Thursday, June 3, 2010

I Get It Now

I was active in our school’s theater arts program all throughout high school. The program was run by a very pretty but tough-as-nails teacher, “Ms. Q.” Ms. Q had taught at the school for years, and was in her very late 40s by the time I was in 9th grade. She was both feared and respected by most of us I would guess, and certainly by me.

Even though she lived a good hour and a half away from our school, she was there day in and day out, holding rehearsals till after 11 at night and working us to death on the weekends. Pleasing her was not an easy feat. She took note of every mistake we made and held us to answer for each, through yelling or not -- it didn’t really matter. Sometimes you could hear her screaming at some poor bloke even if you were in a closed classroom down the hallway. Sometimes she’d just lose it and go off on everyone and everything, and lord help you if you were there to hear it.

For the most part though, I think we all knew that she did these things because she had high standards and wanted us to be the best. And if you heard her chuckling during your comedic performance it made you feel like a million bucks. If she ever told you you did a good job, you felt like a billion bucks.

I really, really liked her.

Of course, it wasn’t “cool” to like Ms. Q, so when my classmates would go off on her, I’d partake dutifully, dramatically recounting her latest crazy antics or adding my two cents to the Ms. Q topic du jour.

But the truth was, she was always exceedingly nice to me. I always felt like an outcast at the school and particularly in the theater department, so when I received approval or accolades from Ms. Q, it always meant a lot to me, more than she could have possibly known. Sometimes, during some down-time, I’d be in her office doing some work for her, and she’d let out a joke or a laugh or a warm smile or talk about her husband, and I thought to myself, “She’s really a sweetheart and a nice person, everyone’s so wrong about her.”

But there was one thing that I always thought was very strange – she didn’t like babies or kids. When former students would come visit her with their babies, my friends and I would ooh and ahh and coo over them, but Ms. Q would be stand-offish, with a look of aversion on her face that said, “Eww, babies? Weird! Gross!” Same with other teachers – they’d bring their newborns or little kids to show off, and while us students would gather round to see and maybe get to touch the cute things, Ms. Q seemed revolted. Which only lent credence to her reputation of being a cold bitch.

When it was my graduation day, I gave her a small gift (I think it was something stupid like candles), my way of letting her know that despite my troublesome ways, I really loved her and very much appreciated all she’d done for me. A short time later, I received a very sweet thank-you card from her. In it, she said “you are my children and it is always hard to say goodbye…”

A couple years later, I heard that Ms. Q had quit teaching and had given birth to twins.

Strange, I thought – she hated kids! Huh? Well, good for her, that’s pretty cool! (IVF and fertility treatments were nowhere near my radar or knowledge at that time, so I just thought hey, she got knocked up at that age, rad!)

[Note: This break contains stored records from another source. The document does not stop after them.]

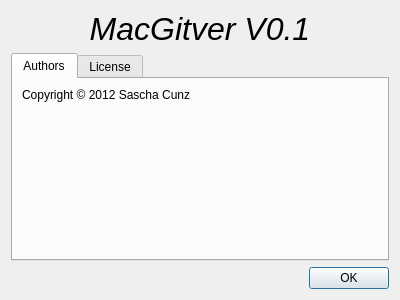
macgitver/MacGitver, file libMacGitverCore/App/AboutDlg.ui: the form before one commit.
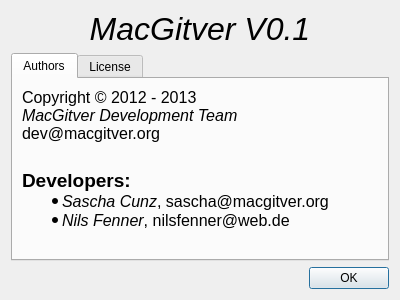
The form after the commit.

Commit message: More appropiate (C)-Message

Patch:
```diff
--- a/libMacGitverCore/App/AboutDlg.ui
+++ b/libMacGitverCore/App/AboutDlg.ui
@@ -43,7 +43,15 @@
        <item row="0" column="0">
         <widget class="QLabel" name="label_3">
          <property name="text">
-          <string>Copyright © 2012 Sascha Cunz</string>
+          <string>&lt;p style=&quot;font-size:12pt&quot;&gt;Copyright © 2012 - 2013&lt;br/&gt;
+&lt;i&gt;MacGitver Development Team&lt;/i&gt;&lt;br/&gt;
+dev@macgitver.org&lt;/p&gt;&lt;br/&gt;
+
+&lt;b style=&quot;font-size: 14pt&quot;&gt;Developers:&lt;/b&gt;
+&lt;ul style=&quot;font-size: 12pt;margin: 0px;&quot;&gt;
+&lt;li&gt;&lt;i&gt;Sascha Cunz&lt;/i&gt;, sascha@macgitver.org&lt;/li&gt;
+&lt;li&gt;&lt;i&gt;Nils Fenner&lt;/i&gt;, nilsfenner@web.de&lt;/li&gt;
+&lt;/ul&gt;</string>
          </property>
          <property name="alignment">
           <set>Qt::AlignLeading|Qt::AlignLeft|Qt::AlignTop</set>
```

Now, of course, it all makes sense. All of it. I get it now. I think back and feel like I know her better now than I ever did then. My heart hurts for that teacher of all those years ago. For how much pain she must have been in. How she must have had failed treatment after treatment all that time. For the jabs to her heart when her colleagues popped out babies and went on and on about them while they were all hanging out in the teachers’ lounge. How she said we were her “children.” How she must have gotten the bfn calls while she was at school. Why she’d lose it sometimes. Why she acted like she didn’t like babies. And how incredibly happy she must have been to finally become a mother.

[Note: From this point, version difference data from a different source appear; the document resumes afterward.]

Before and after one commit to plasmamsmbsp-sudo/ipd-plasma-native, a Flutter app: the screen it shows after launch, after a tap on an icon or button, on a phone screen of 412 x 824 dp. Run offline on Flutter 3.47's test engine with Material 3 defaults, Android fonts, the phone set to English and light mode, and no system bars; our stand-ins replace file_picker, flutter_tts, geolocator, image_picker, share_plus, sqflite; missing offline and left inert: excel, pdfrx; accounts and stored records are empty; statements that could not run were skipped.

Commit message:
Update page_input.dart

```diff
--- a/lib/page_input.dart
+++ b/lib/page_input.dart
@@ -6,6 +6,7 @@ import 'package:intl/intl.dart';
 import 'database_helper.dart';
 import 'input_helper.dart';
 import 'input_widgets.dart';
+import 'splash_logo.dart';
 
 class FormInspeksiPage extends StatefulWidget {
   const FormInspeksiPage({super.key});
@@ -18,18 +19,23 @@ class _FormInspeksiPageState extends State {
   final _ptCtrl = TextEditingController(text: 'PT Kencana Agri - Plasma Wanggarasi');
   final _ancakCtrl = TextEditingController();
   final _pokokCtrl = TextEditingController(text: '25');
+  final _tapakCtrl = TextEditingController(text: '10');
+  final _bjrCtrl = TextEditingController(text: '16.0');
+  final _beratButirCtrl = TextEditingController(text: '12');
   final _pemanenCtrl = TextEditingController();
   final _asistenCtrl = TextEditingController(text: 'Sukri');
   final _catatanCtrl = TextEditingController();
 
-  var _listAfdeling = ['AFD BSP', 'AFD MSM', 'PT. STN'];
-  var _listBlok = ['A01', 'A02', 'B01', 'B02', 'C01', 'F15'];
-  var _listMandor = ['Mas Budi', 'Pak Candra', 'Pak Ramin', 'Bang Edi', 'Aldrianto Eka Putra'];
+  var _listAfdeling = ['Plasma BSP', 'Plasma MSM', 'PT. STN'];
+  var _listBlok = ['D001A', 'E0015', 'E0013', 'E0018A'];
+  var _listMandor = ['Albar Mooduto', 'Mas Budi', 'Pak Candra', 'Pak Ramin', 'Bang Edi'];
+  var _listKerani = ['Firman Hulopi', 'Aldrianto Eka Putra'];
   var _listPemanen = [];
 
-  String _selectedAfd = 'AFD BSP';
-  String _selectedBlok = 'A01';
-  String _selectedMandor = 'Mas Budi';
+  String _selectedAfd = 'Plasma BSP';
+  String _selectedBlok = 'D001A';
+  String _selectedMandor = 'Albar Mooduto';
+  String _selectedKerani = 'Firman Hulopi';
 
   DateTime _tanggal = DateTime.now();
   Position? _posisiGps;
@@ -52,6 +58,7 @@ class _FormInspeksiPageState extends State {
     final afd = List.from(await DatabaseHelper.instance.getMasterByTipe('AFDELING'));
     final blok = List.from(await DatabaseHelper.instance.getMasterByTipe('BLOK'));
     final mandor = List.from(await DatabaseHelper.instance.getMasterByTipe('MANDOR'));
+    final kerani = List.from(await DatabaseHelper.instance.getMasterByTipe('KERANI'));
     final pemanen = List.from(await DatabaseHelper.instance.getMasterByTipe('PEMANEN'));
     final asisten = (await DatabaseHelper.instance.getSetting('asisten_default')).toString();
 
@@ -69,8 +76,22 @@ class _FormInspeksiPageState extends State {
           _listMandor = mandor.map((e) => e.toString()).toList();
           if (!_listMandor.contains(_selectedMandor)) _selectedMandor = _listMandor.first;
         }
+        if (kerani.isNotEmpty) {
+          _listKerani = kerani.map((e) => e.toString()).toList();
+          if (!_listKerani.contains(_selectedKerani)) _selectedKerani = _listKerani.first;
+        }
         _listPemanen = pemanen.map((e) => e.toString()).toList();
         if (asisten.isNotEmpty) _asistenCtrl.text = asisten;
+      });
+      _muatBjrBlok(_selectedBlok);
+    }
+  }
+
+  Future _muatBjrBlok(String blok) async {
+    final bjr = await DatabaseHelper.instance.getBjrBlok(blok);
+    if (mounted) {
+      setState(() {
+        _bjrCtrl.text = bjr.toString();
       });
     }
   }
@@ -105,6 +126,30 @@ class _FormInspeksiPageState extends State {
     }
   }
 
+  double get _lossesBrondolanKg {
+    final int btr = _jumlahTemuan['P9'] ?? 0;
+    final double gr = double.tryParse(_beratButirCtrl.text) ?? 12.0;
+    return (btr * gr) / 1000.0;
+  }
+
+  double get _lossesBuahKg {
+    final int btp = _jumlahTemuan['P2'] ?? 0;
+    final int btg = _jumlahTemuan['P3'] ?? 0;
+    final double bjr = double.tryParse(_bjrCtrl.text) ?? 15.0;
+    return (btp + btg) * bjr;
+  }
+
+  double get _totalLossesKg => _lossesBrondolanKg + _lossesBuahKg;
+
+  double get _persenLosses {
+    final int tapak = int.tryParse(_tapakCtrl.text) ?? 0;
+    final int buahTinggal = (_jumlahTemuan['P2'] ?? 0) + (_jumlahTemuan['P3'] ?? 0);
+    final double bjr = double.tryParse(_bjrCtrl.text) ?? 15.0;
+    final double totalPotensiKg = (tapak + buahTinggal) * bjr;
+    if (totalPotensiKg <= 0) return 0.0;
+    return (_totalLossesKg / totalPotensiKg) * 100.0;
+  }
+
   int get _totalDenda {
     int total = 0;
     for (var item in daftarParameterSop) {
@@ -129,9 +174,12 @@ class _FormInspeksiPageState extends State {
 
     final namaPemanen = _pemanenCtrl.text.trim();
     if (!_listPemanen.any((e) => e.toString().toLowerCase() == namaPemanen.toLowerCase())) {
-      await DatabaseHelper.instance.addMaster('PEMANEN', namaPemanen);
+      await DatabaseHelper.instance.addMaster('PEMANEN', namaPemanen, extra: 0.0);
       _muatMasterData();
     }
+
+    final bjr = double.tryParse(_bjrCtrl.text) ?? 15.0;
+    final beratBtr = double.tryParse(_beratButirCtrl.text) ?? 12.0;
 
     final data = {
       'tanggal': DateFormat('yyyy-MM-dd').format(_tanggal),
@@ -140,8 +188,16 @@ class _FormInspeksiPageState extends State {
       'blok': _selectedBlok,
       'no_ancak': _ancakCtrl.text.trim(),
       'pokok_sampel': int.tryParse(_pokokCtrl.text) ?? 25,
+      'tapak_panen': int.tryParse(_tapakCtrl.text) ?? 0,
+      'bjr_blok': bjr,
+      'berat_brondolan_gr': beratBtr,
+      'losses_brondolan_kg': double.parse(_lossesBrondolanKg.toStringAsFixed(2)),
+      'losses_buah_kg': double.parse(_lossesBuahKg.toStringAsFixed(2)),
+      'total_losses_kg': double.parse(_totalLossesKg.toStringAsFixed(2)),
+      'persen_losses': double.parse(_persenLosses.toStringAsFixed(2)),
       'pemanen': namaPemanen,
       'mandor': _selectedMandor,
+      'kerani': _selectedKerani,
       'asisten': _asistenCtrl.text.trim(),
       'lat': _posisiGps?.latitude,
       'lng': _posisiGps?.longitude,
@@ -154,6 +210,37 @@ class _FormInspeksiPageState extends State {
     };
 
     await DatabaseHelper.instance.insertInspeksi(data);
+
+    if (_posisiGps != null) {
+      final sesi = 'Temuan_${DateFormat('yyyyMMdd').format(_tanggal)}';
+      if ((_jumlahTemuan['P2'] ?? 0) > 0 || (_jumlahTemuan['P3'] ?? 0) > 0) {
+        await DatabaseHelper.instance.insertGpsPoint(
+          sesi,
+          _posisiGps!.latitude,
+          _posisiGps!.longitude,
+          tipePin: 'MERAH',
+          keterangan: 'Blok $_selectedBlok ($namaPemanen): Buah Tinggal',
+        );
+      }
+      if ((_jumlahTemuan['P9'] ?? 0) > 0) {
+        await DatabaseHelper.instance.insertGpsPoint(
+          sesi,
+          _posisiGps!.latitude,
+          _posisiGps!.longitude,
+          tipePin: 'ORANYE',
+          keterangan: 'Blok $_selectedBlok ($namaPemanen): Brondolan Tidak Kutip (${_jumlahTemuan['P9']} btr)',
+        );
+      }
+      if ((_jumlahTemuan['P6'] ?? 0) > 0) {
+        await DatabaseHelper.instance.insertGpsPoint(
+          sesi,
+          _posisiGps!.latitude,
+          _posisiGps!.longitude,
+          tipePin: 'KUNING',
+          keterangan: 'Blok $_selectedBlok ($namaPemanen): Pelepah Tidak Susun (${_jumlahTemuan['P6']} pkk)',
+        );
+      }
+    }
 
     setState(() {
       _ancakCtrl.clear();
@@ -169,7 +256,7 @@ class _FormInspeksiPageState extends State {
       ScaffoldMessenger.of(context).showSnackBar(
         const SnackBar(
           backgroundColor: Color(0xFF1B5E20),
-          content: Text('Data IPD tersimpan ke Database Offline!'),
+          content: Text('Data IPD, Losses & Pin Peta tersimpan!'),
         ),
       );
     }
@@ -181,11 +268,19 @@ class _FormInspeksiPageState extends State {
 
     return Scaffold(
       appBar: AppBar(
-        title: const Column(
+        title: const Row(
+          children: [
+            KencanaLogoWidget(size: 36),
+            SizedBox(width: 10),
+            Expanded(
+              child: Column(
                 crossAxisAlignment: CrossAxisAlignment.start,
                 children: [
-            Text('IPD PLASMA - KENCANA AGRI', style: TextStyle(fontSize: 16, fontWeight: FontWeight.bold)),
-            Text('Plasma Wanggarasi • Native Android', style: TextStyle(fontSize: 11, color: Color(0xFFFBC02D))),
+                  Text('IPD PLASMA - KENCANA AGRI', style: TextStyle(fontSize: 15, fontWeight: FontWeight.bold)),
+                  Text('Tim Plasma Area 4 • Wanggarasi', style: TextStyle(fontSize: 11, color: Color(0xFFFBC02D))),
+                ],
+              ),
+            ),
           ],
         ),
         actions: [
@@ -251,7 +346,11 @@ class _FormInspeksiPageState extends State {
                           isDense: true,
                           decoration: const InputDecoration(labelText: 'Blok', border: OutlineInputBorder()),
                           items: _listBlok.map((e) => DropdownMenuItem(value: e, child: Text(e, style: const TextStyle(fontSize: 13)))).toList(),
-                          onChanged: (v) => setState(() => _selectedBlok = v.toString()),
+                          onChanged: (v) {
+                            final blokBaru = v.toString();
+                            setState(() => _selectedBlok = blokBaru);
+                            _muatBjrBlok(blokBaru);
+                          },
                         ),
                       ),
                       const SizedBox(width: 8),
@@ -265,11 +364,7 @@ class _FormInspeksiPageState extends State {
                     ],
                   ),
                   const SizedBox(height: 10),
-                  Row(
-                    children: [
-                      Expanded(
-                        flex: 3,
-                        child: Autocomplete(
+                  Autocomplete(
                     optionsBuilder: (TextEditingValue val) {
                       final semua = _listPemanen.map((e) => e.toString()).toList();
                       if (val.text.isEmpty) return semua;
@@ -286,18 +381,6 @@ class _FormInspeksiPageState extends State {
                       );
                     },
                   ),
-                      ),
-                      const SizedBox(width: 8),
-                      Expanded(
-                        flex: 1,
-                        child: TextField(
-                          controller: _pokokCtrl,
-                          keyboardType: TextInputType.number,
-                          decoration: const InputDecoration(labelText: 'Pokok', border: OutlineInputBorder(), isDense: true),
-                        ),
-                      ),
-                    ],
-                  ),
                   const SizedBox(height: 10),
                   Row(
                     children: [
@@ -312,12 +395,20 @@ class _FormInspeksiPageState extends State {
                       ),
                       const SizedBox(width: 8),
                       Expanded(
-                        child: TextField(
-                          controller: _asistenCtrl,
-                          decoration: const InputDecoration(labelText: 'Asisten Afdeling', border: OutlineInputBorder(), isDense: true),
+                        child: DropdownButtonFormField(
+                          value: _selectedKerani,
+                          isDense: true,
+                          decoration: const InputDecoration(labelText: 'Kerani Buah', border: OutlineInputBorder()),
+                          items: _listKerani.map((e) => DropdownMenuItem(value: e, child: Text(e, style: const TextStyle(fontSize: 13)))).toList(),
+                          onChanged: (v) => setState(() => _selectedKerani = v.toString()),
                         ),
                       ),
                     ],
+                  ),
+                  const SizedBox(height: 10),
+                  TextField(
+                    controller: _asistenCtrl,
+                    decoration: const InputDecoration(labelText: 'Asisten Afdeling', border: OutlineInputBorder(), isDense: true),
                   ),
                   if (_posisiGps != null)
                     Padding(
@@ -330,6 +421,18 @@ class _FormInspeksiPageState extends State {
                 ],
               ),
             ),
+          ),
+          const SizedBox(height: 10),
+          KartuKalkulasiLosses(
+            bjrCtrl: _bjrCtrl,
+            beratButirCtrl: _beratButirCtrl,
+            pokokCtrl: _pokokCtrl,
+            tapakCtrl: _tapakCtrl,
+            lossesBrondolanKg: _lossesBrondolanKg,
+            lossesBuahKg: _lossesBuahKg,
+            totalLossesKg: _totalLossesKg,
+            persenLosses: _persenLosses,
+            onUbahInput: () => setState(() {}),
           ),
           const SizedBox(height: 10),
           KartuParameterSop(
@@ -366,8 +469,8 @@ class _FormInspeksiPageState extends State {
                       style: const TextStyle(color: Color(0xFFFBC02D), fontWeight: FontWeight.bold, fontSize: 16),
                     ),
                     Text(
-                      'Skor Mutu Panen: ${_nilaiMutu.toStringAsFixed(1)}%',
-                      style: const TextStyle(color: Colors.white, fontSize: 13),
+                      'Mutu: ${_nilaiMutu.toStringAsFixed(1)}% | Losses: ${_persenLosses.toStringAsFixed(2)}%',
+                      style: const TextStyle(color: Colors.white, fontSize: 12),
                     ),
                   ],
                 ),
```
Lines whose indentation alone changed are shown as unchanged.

I never thought I’d ever have anything whatsoever in common with Ms. Q. Kind of weird that now I do.